  3. When, if ever, has an extended time of prayer caused you to do something practical in the world to make a difference? Share.

04.  In the House of My Invisible Lord: Making the Stations of the Cross

Emilie Griffin

Stations of the Cross have been created and used in different ways down through the centuries, and although they have been used differently, for many Christians, following “the way” of the cross has been deeply significant. To walk with Jesus all the way through the last hours of his life allows us to feel as if we are with Jesus in our hearts and souls as he made his journey to Golgotha.

The stations are “stopping points” along Jesus’ journey that allow us to pause and reflect on each of the events surrounding Jesus’ death. Hymns can be sung, meditations included, icons used, and prayers said—all with the purpose of placing ourselves with Jesus at the time of his execution. This allows us to embrace the Passion fully and experience in our own lives what it means to take up our cross and follow him.

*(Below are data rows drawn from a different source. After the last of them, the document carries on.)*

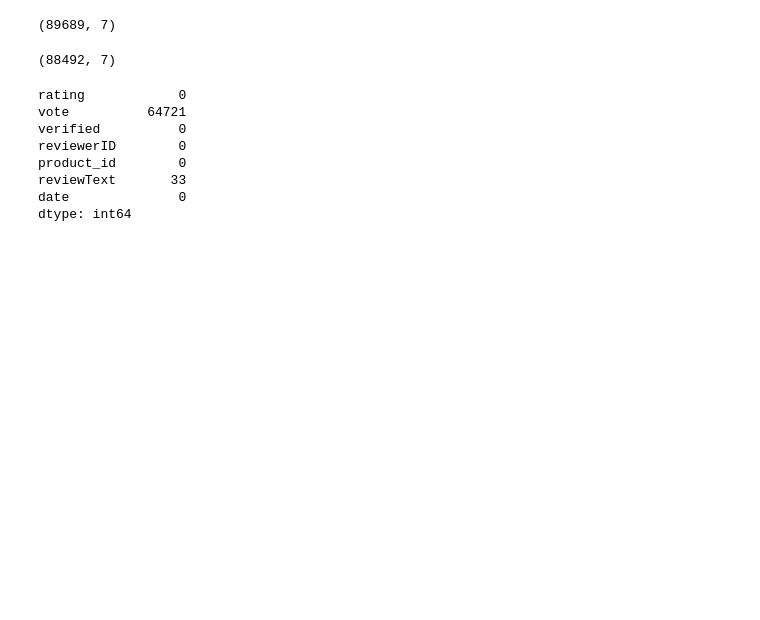
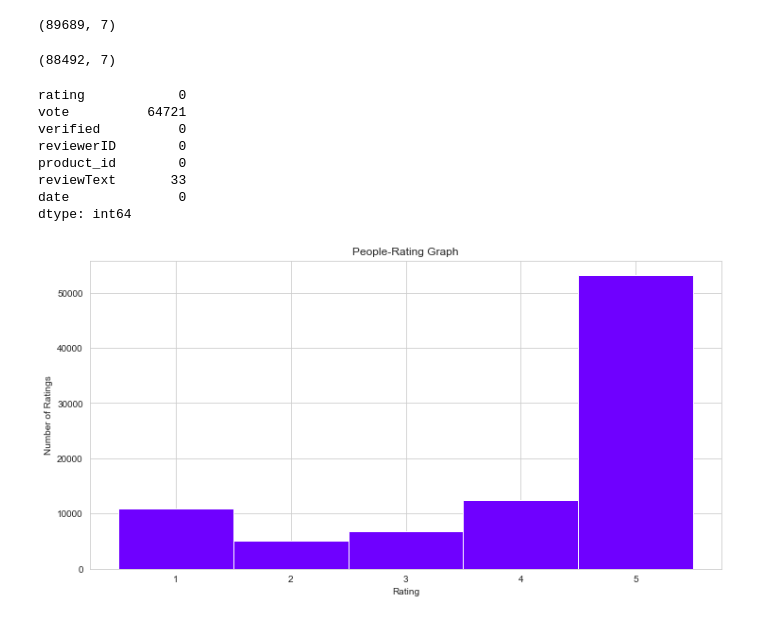
Before and after one commit to arham-rumi/amazon-product-reviews-exploratory-data-analysis, a Jupyter notebook: Amazon-Product-Reviews-EDA/Amazon-Reviews-EDA.ipynb, the cells around one changed output. Drawn from its saved outputs; the diff is of its cells as text; code cells hidden in the pictures; blank space fills up the shorter version.

```diff
--- a/Amazon-Product-Reviews-EDA/Amazon-Reviews-EDA.ipynb
+++ b/Amazon-Product-Reviews-EDA/Amazon-Reviews-EDA.ipynb
@@ -109,3 +109,12 @@ product_id        0
 reviewText       33
 date              0
 dtype: int64
+# %%
+df["rating"].hist(bins=[0.5,1.5,2.5,3.5,4.5,5.5], figsize=(12,6), grid=True, color="#6f00ff")
+
+plt.title("People-Rating Graph")
+plt.xlabel("Rating")
+plt.ylabel("Number of Ratings")
+plt.show()
+# %% [output]
+[figure, added]
```
Also changed, not shown: parts of 9 cells of this notebook.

  1. Have you ever found that an art form, a hymn, a certain spiritual icon, or a practice brought you closer to God?
  2. Do you think forms and symbols are helpful or hurtful in enhancing our spiritual practices? Why?
  3. In practicing the stations of the cross, what do you think might be helpful about having “stopping points” where we can reflect on each part of Jesus’ walk toward crucifixion?
  4. If you were to create your own “stations of the cross” ritual, what would it look like? What stopping points would you include? What would people do?

05.  Letting God Lead

Jeannette A. Bakke

This article describes Bakke’s experience on retreat. She learns to rest, not take control. The agendas she brings with her fall away, and she allows the Holy Spirit to lead her. She describes the experience as being like gentle “finger exercises,” limbering her soul to listen and to follow. Then she quotes Gerald May at length, who tells us that “to have no agenda, no destination, no object or project in mind, no intention apart from a simple desire to be available to God’s guidance” is freeing and teaches simple trust.

While it is hard to let yourself be led by God, when you do, you find confidence and grow into a deeper awareness of God’s goodness and presence. You realize how close God is, if you would simply let go more often and allow him to lead . . . “The Word is very near to you; it is in your mouth and in your heart.”

  1. How might we practically allow ourselves to be led by God in day-to-day life? on retreat? in our prayers?
  2. Is it realistic of God to expect us to let go of our plans, our agendas, our desire to make something happen, and simply go at God’s pace for God’s end? Why should we do this? What are the benefits?
  3. Do you experience God as very close to you, or does he seem far away most of the time?
  4. How might we foster more of a closeness and intimacy with God and allow him to take over more and more?


Kim Engelmann is Sr. Pastor at West Valley Presbyterian Church in Cupertino, California. She is the author of seven books, including her most recent book, featured in this article, Running in Circles. She has also written Seeing Jesus, A Walk With God Through Friendship, and three children’s books entitled the Joona Trilogy. A new book on how to experience God’s presence in small groups will be coming out next year.